By Eric Vengroff, Senior Financial Analyst, Cannabis Daily
Imagine if you were like Rip Van Winkle and fell asleep, somewhere in Canada, during the fall of 2015. Instead of waking up 20 years after the American Revolution, you woke up just three years after the Canadian federal election, otherwise known as the Canadian Cannabis Revolution.
You wake up, are handed a mobile device open to the browser and find out that the three most heavily traded stocks on the TSX that day are growing weed. There’s a Canadian company growing weed on the New York Stock Exchange…
You get dressed and head out to a cannabis trade show. You come back with a bag full of material on marijuana companies, products, and vacations (and two free grinders).
Two weeks later, practically on the heels of the Lift & Co. Expo at the Metro Toronto Convention Centre, the 2nd Annual O’Cannabiz Conference and Expo, opens, also a Friday/Saturday affair.
Most of us have been to at least one trade show, consumer expo or county fair. Sometimes it’s hard to tell what you’re at, as each has elements that are similar to one another. Depending on the event, you’d be likely able to find a combination of seminars, demonstrations, vendor booths, literature, swag and giveaways. So too with the O’Cannabiz Conference and Expo. What stood out for me about this show was that two of the three title sponsors were not growers, retailers, or other lifestyle product or service – they were an accounting firm and law firm respectively. If that doesn’t signal a turn to the mainstream, nothing else will. MNP, Aird & Berlis, as well as numerous other firms at other shows are beginning to showcase their cannabis practices in increasingly visible ways. And they are there to talk business, probably with the some or most of the other exhibitors. They were joined by PR firms, recruiters, security companies, insurance brokers, and of course the growers, and the companies that supply them -fertilizers, lights, fans, harvesting and measurement equipment.
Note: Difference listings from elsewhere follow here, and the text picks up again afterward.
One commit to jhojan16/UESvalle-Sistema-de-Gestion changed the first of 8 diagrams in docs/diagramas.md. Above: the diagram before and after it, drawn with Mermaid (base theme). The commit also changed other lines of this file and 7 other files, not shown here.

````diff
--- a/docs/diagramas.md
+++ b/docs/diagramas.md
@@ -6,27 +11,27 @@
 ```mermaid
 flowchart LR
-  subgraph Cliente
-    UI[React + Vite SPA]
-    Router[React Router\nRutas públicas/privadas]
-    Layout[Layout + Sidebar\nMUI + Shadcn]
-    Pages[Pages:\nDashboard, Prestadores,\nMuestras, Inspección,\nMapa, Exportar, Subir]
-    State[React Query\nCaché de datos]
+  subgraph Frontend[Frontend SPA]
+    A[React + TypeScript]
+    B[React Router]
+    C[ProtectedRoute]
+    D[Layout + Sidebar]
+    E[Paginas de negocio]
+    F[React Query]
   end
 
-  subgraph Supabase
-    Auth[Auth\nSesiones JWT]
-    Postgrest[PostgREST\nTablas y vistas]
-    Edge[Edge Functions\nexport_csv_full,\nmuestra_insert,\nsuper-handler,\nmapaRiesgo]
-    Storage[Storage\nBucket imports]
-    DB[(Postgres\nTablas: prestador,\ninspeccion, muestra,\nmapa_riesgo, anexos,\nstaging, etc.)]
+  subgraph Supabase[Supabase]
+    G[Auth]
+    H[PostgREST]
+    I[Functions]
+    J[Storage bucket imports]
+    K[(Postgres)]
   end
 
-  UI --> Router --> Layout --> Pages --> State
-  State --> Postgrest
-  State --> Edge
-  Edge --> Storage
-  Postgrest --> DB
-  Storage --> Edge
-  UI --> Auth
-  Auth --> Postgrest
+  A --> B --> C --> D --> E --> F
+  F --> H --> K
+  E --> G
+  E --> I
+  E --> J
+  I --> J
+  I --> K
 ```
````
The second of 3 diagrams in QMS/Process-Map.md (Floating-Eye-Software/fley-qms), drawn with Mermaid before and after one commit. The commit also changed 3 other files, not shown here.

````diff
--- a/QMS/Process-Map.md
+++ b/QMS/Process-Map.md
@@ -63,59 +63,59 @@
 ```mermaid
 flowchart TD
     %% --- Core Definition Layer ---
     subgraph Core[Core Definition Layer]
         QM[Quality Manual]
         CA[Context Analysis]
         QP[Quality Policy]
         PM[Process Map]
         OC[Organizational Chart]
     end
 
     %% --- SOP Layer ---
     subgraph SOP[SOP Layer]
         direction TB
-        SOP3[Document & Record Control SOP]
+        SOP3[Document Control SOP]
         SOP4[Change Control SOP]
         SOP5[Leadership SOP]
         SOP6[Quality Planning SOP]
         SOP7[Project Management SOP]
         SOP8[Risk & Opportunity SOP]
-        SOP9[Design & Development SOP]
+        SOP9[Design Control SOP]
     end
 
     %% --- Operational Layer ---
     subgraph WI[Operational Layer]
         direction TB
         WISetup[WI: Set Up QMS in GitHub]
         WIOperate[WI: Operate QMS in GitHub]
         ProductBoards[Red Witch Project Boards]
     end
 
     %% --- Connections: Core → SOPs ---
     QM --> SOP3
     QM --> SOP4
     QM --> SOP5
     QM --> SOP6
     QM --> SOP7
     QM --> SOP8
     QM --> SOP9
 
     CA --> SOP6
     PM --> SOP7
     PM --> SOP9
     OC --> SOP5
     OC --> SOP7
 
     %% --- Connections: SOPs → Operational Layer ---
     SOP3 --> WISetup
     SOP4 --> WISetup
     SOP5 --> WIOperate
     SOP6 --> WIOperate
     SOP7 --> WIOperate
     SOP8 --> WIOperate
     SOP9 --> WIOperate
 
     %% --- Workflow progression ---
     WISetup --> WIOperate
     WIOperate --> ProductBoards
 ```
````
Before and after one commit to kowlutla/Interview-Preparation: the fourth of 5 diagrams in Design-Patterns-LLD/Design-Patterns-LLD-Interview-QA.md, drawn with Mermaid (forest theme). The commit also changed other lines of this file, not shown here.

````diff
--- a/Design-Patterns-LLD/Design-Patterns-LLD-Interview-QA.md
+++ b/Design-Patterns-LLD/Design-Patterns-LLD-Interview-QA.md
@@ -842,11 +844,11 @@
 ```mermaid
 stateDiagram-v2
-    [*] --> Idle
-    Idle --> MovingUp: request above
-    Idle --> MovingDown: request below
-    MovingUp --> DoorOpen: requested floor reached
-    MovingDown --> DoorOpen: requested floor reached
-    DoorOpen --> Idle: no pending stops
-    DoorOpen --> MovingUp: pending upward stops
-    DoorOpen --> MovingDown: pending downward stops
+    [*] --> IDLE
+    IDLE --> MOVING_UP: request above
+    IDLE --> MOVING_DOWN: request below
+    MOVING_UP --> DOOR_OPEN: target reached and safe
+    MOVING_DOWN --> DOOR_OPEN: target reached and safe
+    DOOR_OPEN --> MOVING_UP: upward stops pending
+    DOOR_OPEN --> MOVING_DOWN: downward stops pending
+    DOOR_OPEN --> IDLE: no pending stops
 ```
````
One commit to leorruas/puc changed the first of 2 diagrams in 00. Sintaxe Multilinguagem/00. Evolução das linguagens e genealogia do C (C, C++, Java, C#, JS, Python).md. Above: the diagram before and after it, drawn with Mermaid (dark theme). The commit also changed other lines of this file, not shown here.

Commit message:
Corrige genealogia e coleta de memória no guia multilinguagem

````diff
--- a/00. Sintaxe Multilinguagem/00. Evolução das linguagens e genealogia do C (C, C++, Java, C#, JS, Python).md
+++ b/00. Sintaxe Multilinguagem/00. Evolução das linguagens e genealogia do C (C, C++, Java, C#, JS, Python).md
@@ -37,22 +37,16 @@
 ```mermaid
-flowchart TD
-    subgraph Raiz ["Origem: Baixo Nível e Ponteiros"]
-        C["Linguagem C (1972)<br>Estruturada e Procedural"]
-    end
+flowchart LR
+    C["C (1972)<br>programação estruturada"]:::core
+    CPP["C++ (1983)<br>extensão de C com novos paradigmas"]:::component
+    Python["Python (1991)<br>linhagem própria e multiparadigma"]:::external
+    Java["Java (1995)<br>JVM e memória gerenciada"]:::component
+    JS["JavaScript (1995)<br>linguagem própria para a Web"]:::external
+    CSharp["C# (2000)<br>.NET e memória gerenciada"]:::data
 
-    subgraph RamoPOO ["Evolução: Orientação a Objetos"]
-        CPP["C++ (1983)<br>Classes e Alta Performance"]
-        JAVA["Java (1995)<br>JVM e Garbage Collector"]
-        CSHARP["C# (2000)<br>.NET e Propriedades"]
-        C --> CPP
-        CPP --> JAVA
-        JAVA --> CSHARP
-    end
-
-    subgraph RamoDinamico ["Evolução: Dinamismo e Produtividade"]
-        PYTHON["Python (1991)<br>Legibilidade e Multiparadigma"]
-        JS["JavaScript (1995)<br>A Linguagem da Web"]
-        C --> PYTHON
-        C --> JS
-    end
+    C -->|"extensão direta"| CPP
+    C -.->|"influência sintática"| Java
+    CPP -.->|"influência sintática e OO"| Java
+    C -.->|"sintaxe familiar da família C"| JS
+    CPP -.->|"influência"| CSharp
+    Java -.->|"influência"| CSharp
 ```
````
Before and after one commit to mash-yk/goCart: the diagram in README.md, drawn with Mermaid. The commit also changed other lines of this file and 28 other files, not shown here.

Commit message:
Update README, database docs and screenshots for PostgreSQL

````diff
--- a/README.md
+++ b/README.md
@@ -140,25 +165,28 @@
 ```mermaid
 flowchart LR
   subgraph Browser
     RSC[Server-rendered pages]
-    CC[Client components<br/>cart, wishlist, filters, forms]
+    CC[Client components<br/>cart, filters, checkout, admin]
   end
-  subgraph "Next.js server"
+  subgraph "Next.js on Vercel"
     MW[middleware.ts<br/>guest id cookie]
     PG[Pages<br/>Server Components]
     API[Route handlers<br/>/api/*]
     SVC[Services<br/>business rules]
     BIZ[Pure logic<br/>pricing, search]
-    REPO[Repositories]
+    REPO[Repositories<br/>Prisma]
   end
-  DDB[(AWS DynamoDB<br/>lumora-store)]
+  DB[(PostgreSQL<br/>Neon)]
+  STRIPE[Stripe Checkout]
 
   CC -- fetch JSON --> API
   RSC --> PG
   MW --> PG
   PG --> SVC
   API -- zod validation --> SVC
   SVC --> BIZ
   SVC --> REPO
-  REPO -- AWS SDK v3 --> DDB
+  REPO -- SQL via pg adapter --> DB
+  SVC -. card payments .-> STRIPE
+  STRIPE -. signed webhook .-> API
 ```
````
Blended into the mix were producers of all manner of technology, devices, lotions and potions, clothing, edibles and drinkables, etc. Welcome to Canada, the land of cannabis opportunity.
As mentioned earlier, the show ran Friday and Saturday. I can’t say what the rationale for this odd pairing of days to run a trade show, but this is a very new type of show, given the category. Considering that both Lift & Co. and O’Cannabiz employed the same combination of days, I suspect a pattern emerging. I call it the ‘mullet’ of trade shows because I think the intent is ‘business in the front, party in the back’. In other words, both shows appeared to have the business component on Friday, and the lifestyle component on Saturday. Good idea on paper, perhaps, and in this early, ‘wild west’ phase of the business, it may even work for the show organizers. Long term, I believe that shows of this kind, to the extent they matter, or persist on into the future, will likely have to split along intent. I concede that it is possible that someone interested in a $20,000 harvesting machine, or a $25,000 gas chromatograph may also be interested in a $19 plastic bong, but perhaps not in the same venue, eventually. Both events appeared well-attended on the Friday, but whereas the former event had the benefit of a few years of previous events running in the MTCC, conveniently located downtown (albeit with expensive parking), the latter event, at the International Centre, appeared quiet on Saturday, despite the ad push. Perhaps the strong business orientation of the O’Cannabiz show kept the consumers at a distance.
In the coming days and weeks, we will feature profiles and interviews with some of the participants of this show and we hope you will stay tuned.